Enamel is quite hard and resistant to wear. Dentin, on the other hand, has a higher organic component and does not handle the frictional forces of grinding, biting, and clenching very well. Consequently, once the outer covering of the tooth (enamel) is worn away, the underlying dentin will begin to wear faster, exposing even more of the dentin to the oral cavity. The tooth can chip and fracture. The dentin also has a tendency to show more stain from smoking, food, and drink. Coffee, tea, cola drinks, and red wine are noted for causing the unsightly brown/orange stain on the dentin.

Even when you eliminate the offending habit, once the dentin is exposed, it will continue to wear more quickly than the surrounding enamel.
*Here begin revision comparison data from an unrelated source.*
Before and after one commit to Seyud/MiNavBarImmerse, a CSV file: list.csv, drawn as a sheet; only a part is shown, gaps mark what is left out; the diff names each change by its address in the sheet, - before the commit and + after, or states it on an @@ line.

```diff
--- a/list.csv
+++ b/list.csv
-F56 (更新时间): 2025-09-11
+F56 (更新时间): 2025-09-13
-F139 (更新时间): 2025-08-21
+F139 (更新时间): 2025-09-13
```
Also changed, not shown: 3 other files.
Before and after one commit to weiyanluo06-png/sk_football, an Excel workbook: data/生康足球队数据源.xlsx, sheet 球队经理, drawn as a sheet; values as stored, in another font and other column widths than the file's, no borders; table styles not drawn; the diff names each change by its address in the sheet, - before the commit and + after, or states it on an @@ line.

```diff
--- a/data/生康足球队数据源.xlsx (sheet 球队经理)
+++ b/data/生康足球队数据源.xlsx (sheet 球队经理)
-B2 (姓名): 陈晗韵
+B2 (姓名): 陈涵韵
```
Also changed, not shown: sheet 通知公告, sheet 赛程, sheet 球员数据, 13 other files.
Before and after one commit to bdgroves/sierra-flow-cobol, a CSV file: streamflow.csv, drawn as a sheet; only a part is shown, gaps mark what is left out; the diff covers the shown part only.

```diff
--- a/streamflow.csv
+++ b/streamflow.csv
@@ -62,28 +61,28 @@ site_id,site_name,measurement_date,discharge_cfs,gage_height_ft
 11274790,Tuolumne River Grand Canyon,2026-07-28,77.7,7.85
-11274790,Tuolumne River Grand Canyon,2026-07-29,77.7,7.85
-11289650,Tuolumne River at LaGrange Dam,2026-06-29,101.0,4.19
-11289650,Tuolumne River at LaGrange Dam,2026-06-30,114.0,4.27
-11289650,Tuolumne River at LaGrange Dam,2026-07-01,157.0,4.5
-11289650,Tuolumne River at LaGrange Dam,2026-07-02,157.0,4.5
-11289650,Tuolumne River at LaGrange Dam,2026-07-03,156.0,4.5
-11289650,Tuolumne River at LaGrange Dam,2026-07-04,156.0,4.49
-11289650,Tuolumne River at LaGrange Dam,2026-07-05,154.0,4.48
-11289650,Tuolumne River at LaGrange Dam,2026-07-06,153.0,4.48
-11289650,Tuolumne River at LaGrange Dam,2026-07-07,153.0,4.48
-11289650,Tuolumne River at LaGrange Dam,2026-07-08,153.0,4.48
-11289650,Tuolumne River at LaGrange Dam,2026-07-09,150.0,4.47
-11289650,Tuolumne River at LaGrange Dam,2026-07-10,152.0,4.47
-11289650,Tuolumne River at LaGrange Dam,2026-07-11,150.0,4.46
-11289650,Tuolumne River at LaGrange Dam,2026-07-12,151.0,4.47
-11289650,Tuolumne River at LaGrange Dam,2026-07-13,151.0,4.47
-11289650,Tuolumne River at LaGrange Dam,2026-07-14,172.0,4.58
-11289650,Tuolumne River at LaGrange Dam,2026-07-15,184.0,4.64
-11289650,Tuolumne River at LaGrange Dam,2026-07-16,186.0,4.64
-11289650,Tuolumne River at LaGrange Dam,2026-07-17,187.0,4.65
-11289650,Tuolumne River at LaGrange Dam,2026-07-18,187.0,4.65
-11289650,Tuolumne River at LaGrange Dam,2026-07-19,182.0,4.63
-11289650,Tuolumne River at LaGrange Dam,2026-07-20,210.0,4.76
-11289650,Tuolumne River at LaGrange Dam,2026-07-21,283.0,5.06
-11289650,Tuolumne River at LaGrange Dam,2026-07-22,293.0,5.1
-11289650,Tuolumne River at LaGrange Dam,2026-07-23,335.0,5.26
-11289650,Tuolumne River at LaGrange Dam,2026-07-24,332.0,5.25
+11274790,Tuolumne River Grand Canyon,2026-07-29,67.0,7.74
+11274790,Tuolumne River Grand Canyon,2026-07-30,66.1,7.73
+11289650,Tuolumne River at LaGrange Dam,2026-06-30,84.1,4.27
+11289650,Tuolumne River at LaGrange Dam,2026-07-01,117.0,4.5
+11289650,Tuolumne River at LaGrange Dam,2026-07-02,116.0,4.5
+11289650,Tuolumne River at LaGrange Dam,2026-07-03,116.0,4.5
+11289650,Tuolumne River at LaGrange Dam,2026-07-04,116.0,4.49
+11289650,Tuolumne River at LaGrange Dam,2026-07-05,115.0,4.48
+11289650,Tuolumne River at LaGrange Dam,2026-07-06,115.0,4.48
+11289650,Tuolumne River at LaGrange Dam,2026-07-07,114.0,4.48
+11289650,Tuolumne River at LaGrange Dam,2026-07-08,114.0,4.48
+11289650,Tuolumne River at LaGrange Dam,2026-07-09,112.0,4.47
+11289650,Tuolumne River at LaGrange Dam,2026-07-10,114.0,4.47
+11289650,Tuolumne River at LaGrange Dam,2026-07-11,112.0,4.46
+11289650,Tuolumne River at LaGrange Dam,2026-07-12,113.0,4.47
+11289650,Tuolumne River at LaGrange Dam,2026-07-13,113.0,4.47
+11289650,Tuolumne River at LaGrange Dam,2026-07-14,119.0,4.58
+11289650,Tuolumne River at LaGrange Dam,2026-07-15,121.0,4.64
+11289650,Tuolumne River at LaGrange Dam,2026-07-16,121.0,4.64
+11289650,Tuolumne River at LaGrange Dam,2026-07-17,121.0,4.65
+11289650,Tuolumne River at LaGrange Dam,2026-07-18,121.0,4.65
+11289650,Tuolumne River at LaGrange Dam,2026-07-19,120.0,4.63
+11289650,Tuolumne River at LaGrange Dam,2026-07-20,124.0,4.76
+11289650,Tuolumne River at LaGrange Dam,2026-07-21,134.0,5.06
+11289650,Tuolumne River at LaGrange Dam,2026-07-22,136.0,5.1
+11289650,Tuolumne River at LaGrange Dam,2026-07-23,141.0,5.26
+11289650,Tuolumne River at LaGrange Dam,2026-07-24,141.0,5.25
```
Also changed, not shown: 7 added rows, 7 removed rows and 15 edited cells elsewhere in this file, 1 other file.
This will cause a dish- or donut-shaped area that progresses into a larger defect. At the very least, it is best to restore the areas as soon as possible (even if they are not yet cosmetic problems) to prevent further deterioration of the tooth structure.

Treatment Options

There are several possible solutions to attrition and abrasion problems, depending on the level of tooth wear. You can elect to do nothing. Your teeth will probably continue to wear down, stain, and become increasingly unsightly as they lose their proper shape, break, chip, and/or discolor. They may become more sensitive to temperature changes. Excessive wear may even require endodontic treatment (root canal therapy). In the most advanced cases, the back teeth are actually worn flat and the jaw relationships change to the extent that the jaw joint (temporomandibular joint [TMJ]) does not function properly, resulting in pain.

  • A mouth guard or bite guard can be made, which prevents your teeth from coming into contact when you clench or grind. It is worn at times of high stress when you are most prone to clenching and grinding.
  • Fractured and worn posterior (back) teeth can be restored. Cast restorations can be used to restore and maintain a proper jaw relationship. Cast gold is usually the material of choice for patients who suffer from clenching and grinding habits. The final decision on materials will be made on an evaluation of each individual situation.
  • Exposed dentin on front teeth can be restored with a tooth-colored resin material bonded directly to the areas.
  • Identify and eliminate the cause of your stress.

Unfortunately, once the tooth has been worn away, it will not grow back. It can only be repaired. It is much better to stop the progression of attrition. When is the best time to begin treatment for the bruxing and grinding habit? As soon as the problem is diagnosed.

If you have any questions about attrition or abrasion, please feel free to ask us.